◆ RECORD SET ◆
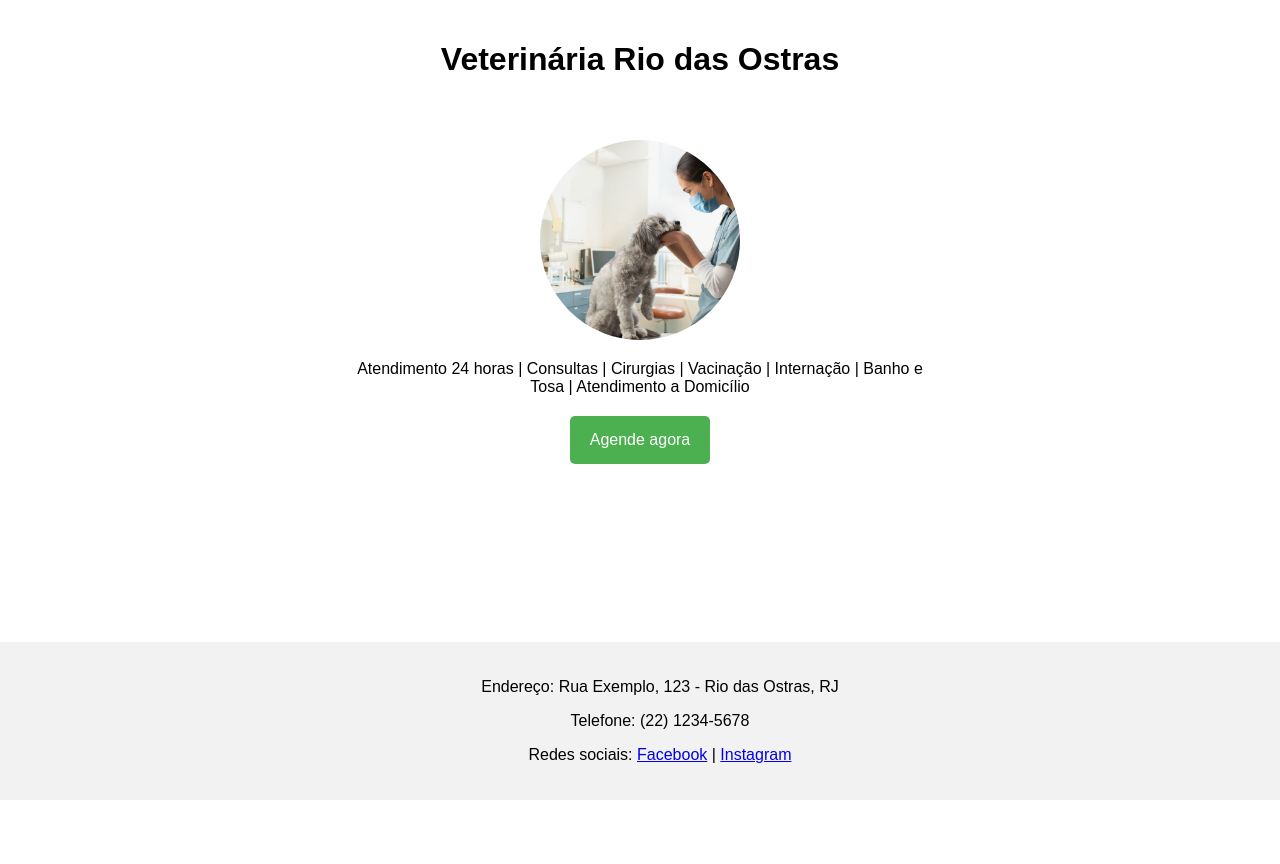
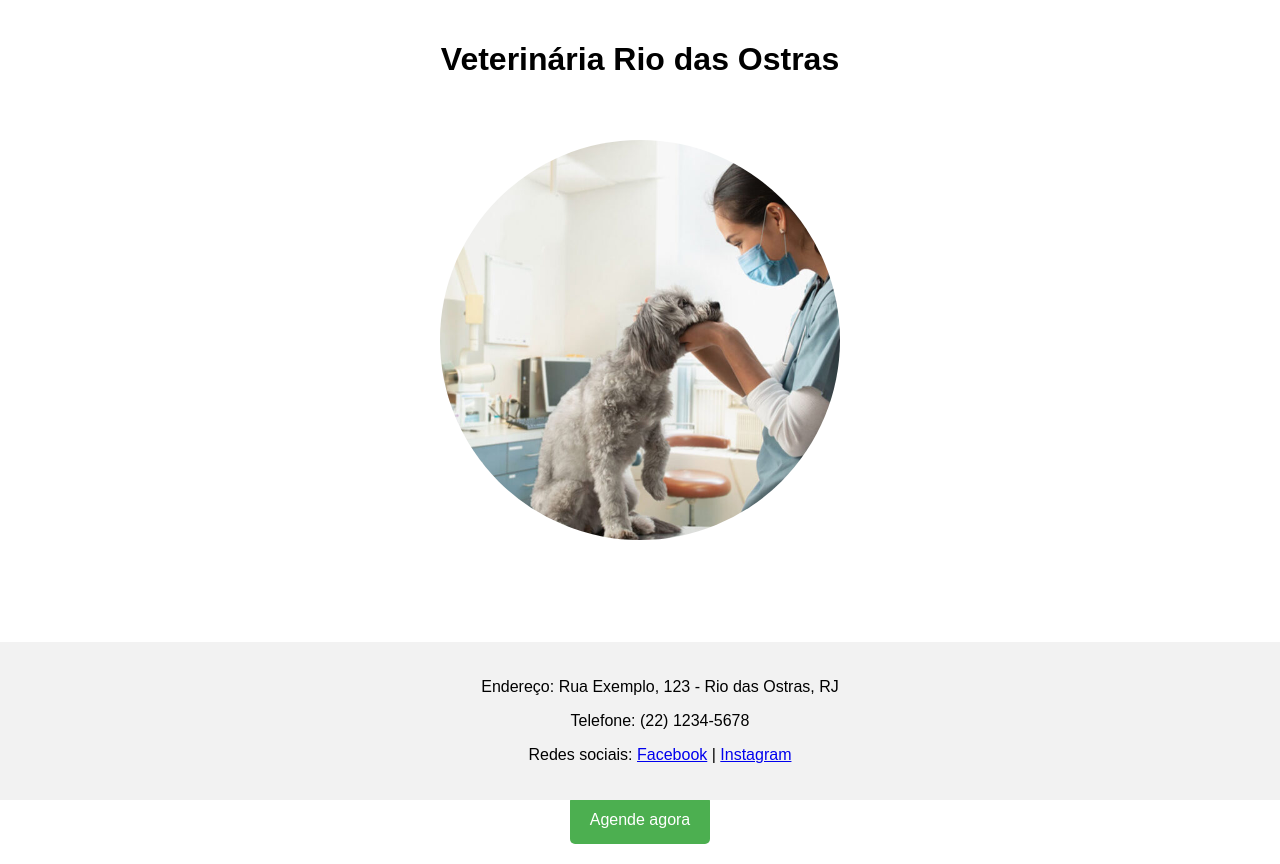
Before and after one commit to veterinaria-rio-das-ostras/veterinaria-rio-das-ostras.github.io, a plain HTML site: page index.html in a window 1280 px wide. Before the commit the page ends 800 px from the top, so only its background shows below. Drawn offline with Linux system fonts and the light colour scheme.

Commit message:
update image size

```diff
--- a/assets/styles.css
+++ b/assets/styles.css
@@ -17,13 +17,13 @@ header {
 }
 
 .image-container {
-    margin-bottom: 20px;
+    margin-bottom: 200px;
 }
 
 .slide {
     border-radius: 50%;
-    width: 200px;
-    height: 200px;
+    width: 400px;
+    height: 400px;
     object-fit: cover;
     margin: 0 auto;
     display: block;
```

◆ WORK INSTRUCTIONS ◆
Without including any pictures, print all of the material exactly as given.

◆ SOLUTION TO THIS TASK ◆
Before and after one commit to veterinaria-rio-das-ostras/veterinaria-rio-das-ostras.github.io, a plain HTML site: page index.html in a window 1280 px wide. Before the commit the page ends 800 px from the top, so only its background shows below. Drawn offline with Linux system fonts and the light colour scheme.

Commit message:
update image size

```diff
--- a/assets/styles.css
+++ b/assets/styles.css
@@ -17,13 +17,13 @@ header {
 }
 
 .image-container {
-    margin-bottom: 20px;
+    margin-bottom: 200px;
 }
 
 .slide {
     border-radius: 50%;
-    width: 200px;
-    height: 200px;
+    width: 400px;
+    height: 400px;
     object-fit: cover;
     margin: 0 auto;
     display: block;
```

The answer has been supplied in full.